The amount of radioactive elements in a planet’s core may be a key factor in determining its habitability. In this image, too much radiogenic heating stifles convection and the generation of a magnetic field while triggering mass extinction-level volcanism. All images: University of California-Santa Cruz/Melissa Weiss
As it turns out, organic material, liquid water, sunlight and, possibly, a large moon might not be enough to ensure an exoplanet’s habitability. It also may depend in part on whether enough long-lived radioactive elements are present in the planet’s deep interior.
That’s because the radioactive decay of uranium and thorium produce the heat needed to power plate tectonics and volcanism, driving convection in a planet’s molten metallic core. That convection, in turn, creates an internal dynamo in Earth’s interior that produces a protective magnetic field, shielding the surface from the harmful effects of solar radiation.

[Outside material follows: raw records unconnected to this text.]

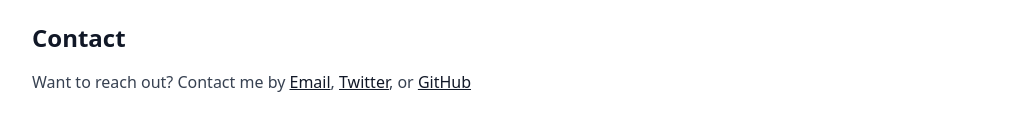
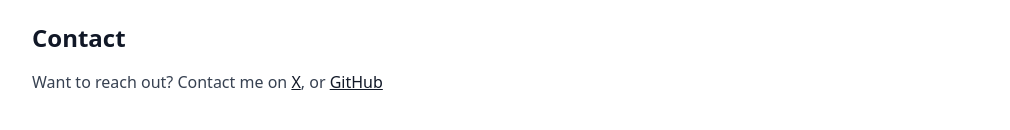
Before and after one commit to timneutkens/timn.tech, a Next.js app: page / in a window 1280 px wide. Shown: the part 428-558 px from the top of the page, without its empty margins (128-1138 px from the left). Built offline with nearby package versions, Linux system fonts and the light colour scheme.

Commit message:
Update page.tsx

```diff
--- a/app/page.tsx
+++ b/app/page.tsx
@@ -42,9 +42,8 @@ export default function Homepage() {
           Contact
         </h2>
         <p>
-          Want to reach out? Contact me by{" "}
-          <A href="mailto:hello@timn.tech">Email</A>,{" "}
-          <A href="https://twitter.com/timneutkens">Twitter</A>, or{" "}
+          Want to reach out? Contact me on{" "}
+          <A href="https://x.com/timneutkens">X</A>, or{" "}
           <A href="https://github.com/timneutkens">GitHub</A>
         </p>
       </section>
```
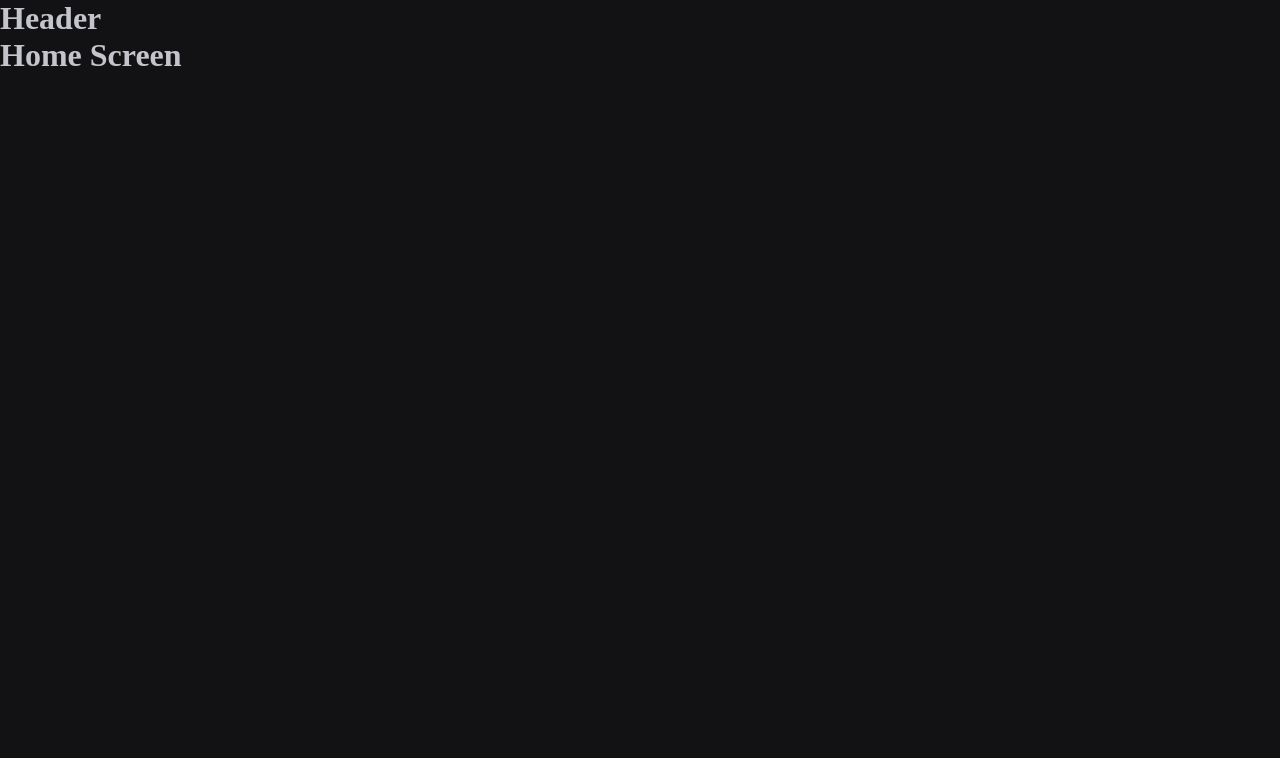
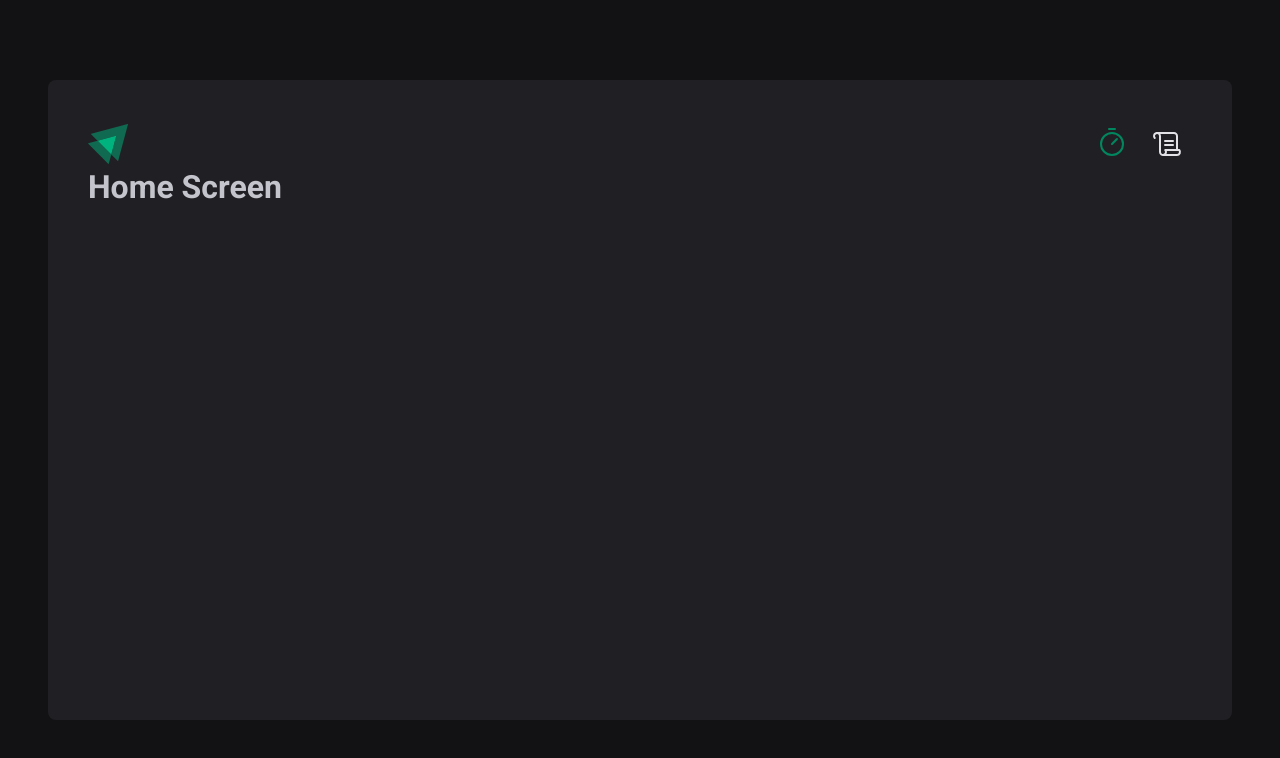
Before and after one commit to gusazevedo/pomodoro, a React (Vite) app: page / in a window 1280 px wide. Shown: the top 758 px of the page. Built offline with nearby package versions, Linux system fonts and the light colour scheme.

Commit message:
Header da aplicação

```diff
--- a/package.json
+++ b/package.json
@@ -10,6 +10,7 @@
     "preview": "vite preview"
   },
   "dependencies": {
+    "phosphor-react": "^1.4.1",
     "react": "^18.2.0",
     "react-dom": "^18.2.0",
     "react-router-dom": "^6.21.1",
--- a/src/components/header.tsx
+++ /dev/null
@@ -1,3 +0,0 @@
-export function Header() {
-  return <h1>Header</h1>
-}
--- /dev/null
+++ b/src/components/header/header.styles.ts
@@ -0,0 +1,35 @@
+import styled from 'styled-components'
+
+export const HeaderContainer = styled.header`
+  display: flex;
+  align-items: center;
+  justify-content: space-between;
+
+  nav {
+    display: flex;
+    gap: 0.5rem;
+
+    a {
+      width: 3rem;
+      height: 3rem;
+
+      display: flex;
+      align-items: center;
+      justify-content: center;
+
+      color: ${(props) => props.theme['gray-100']};
+
+      border-top: 3px solid transparent;
+      border-bottom: 3px solid transparent;
+
+      &:hover {
+        border-bottom: 3px solid ${(props) => props.theme['green-500']};
+        transition: all 0.4s;
+      }
+
+      &.active {
+        color: ${(props) => props.theme['green-500']};
+      }
+    }
+  }
+`
--- /dev/null
+++ b/src/components/header/header.tsx
@@ -0,0 +1,21 @@
+import { HeaderContainer } from './header.styles'
+
+import logoIMG from '../../assets/logo.svg'
+import { Scroll, Timer } from 'phosphor-react'
+import { NavLink } from 'react-router-dom'
+
+export function Header() {
+  return (
+    <HeaderContainer>
+      <img src={logoIMG} alt="logo" />
+      <nav>
+        <NavLink title="Home" to="/">
+          <Timer size={32} />
+        </NavLink>
+        <NavLink title="Histórico" to="/history">
+          <Scroll size={32} />
+        </NavLink>
+      </nav>
+    </HeaderContainer>
+  )
+}
--- a/src/layouts/default-laytout.tsx
+++ /dev/null
@@ -1,11 +0,0 @@
-import { Outlet } from 'react-router-dom'
-import { Header } from '../components/header'
-
-export function DefaultLayout() {
-  return (
-    <div>
-      <Header />
-      <Outlet />
-    </div>
-  )
-}
--- /dev/null
+++ b/src/layouts/default-laytout/index.tsx
@@ -0,0 +1,12 @@
+import { Outlet } from 'react-router-dom'
+import { Header } from '../../components/header/header'
+import { LayoutContainer } from './styles'
+
+export function DefaultLayout() {
+  return (
+    <LayoutContainer>
+      <Header />
+      <Outlet />
+    </LayoutContainer>
+  )
+}
--- /dev/null
+++ b/src/layouts/default-laytout/styles.ts
@@ -0,0 +1,14 @@
+import styled from 'styled-components'
+
+export const LayoutContainer = styled.div`
+  max-width: 74rem;
+  height: calc(100vh - 10rem);
+  margin: 5rem auto;
+  padding: 2.5rem;
+
+  background: ${(props) => props.theme['gray-800']};
+  border-radius: 8px;
+
+  display: flex;
+  flex-direction: column;
+`
--- a/src/styles/global.ts
+++ b/src/styles/global.ts
@@ -15,9 +15,10 @@ export const GlobalStyle = createGlobalStyle`
   body {
     background-color: ${(props) => props.theme['gray-900']};
     color: ${(props) => props.theme['gray-300']};
+    -webkit-font-smoothing: antialiased;
   }
 
-  border-style, input, textarea, button {
+  body, input, textarea, button {
     font-family: 'Roboto', sans-serif;
     font-weight: 400;
     font-size: 1rem;
```
Also changed, not shown: src/assets/logo.svg (added), 1 other file (tests, documents, lock files or other folders).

A planet like Earth, depicted here, has just the right amounts of thorium and uranium in its core to generate dynamo-creating convection and a magnetic field that shields the surface from the harmful effects of solar radiation.
In a paper published 10 November in Astrophysical Journal Letters, researchers at the University of California-Santa Cruz considered how different amounts ...